Version comparison data:
------------------------------------
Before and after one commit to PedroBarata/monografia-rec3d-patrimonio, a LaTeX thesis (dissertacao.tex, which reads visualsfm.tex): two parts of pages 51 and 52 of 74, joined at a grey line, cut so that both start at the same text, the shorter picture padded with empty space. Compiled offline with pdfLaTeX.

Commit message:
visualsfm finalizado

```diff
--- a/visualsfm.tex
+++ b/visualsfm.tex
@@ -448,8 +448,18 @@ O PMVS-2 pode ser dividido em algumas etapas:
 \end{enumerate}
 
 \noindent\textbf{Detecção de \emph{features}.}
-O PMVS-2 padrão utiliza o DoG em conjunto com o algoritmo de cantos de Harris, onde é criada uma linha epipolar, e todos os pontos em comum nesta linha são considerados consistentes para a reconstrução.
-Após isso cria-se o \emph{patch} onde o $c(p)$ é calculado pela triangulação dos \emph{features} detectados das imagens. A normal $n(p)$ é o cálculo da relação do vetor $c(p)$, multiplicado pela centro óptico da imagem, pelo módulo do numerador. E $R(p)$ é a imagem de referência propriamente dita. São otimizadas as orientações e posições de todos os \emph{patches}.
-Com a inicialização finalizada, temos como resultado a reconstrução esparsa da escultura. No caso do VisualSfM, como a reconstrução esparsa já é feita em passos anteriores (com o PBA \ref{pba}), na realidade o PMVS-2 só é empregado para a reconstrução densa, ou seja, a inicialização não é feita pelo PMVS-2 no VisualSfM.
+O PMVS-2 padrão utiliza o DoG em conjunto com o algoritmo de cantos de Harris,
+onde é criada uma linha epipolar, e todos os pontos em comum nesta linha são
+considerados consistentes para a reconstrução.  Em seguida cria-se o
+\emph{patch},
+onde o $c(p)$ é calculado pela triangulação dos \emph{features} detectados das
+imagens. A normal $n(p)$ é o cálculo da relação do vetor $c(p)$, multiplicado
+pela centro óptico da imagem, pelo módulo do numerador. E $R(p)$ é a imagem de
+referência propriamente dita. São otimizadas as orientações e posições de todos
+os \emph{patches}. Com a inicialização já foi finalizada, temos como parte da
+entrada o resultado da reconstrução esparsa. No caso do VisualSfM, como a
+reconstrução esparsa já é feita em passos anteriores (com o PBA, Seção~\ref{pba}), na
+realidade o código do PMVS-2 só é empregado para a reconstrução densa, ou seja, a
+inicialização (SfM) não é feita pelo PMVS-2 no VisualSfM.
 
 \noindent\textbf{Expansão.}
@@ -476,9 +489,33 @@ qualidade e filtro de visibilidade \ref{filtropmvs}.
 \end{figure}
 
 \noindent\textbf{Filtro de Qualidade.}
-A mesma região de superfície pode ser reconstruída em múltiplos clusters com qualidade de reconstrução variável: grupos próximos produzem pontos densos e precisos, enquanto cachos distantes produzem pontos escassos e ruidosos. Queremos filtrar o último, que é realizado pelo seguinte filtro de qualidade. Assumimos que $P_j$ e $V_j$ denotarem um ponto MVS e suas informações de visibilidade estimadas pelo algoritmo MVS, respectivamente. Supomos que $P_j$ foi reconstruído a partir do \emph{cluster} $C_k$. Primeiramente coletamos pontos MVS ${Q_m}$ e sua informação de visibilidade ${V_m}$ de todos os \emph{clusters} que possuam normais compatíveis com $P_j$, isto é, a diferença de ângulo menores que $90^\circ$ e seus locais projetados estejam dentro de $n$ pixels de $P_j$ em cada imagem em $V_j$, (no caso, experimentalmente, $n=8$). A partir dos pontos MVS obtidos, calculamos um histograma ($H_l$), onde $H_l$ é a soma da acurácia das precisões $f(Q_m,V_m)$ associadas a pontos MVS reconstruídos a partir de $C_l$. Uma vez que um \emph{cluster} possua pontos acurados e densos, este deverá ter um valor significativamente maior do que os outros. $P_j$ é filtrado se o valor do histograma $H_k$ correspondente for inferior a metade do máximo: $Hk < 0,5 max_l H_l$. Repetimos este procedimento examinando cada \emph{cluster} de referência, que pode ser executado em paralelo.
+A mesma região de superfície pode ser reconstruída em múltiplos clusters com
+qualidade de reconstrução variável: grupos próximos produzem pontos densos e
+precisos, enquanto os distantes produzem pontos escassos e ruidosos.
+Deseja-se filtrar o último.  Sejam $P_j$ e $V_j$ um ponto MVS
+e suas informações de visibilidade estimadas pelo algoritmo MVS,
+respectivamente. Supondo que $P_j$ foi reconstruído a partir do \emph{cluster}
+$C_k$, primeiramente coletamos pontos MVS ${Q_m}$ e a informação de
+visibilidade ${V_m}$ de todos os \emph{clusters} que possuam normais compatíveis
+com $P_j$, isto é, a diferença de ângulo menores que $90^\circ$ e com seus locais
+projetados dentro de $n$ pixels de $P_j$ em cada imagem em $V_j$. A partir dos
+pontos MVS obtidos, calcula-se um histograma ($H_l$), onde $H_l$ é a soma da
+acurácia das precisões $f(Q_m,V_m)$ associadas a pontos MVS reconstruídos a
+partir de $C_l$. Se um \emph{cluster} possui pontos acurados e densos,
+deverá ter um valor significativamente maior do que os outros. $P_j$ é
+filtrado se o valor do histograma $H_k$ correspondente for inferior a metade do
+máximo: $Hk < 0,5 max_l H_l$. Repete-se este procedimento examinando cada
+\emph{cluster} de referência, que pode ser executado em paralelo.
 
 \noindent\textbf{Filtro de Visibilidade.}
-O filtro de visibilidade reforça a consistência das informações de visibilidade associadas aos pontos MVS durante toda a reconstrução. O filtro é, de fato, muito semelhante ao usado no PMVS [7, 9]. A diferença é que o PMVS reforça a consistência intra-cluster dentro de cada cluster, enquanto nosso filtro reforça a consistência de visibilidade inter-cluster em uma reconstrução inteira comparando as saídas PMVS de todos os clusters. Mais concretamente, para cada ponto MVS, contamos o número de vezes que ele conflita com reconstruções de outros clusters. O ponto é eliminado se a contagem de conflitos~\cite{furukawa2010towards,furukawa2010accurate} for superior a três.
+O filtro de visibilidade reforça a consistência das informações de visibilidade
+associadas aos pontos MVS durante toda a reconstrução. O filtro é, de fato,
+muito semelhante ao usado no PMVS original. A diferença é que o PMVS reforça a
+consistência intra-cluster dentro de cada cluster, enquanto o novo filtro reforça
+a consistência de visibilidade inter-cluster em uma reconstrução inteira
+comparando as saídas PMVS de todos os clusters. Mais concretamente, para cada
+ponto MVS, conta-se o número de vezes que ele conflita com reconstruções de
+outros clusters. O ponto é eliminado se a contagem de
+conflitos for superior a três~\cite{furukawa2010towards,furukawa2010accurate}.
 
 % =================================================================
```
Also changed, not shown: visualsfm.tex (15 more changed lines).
------------------------------------
* _Assignment_:
Reply with nothing but a number. State how many lines in the records hold the word "inicialização".

* _Expected output_:
3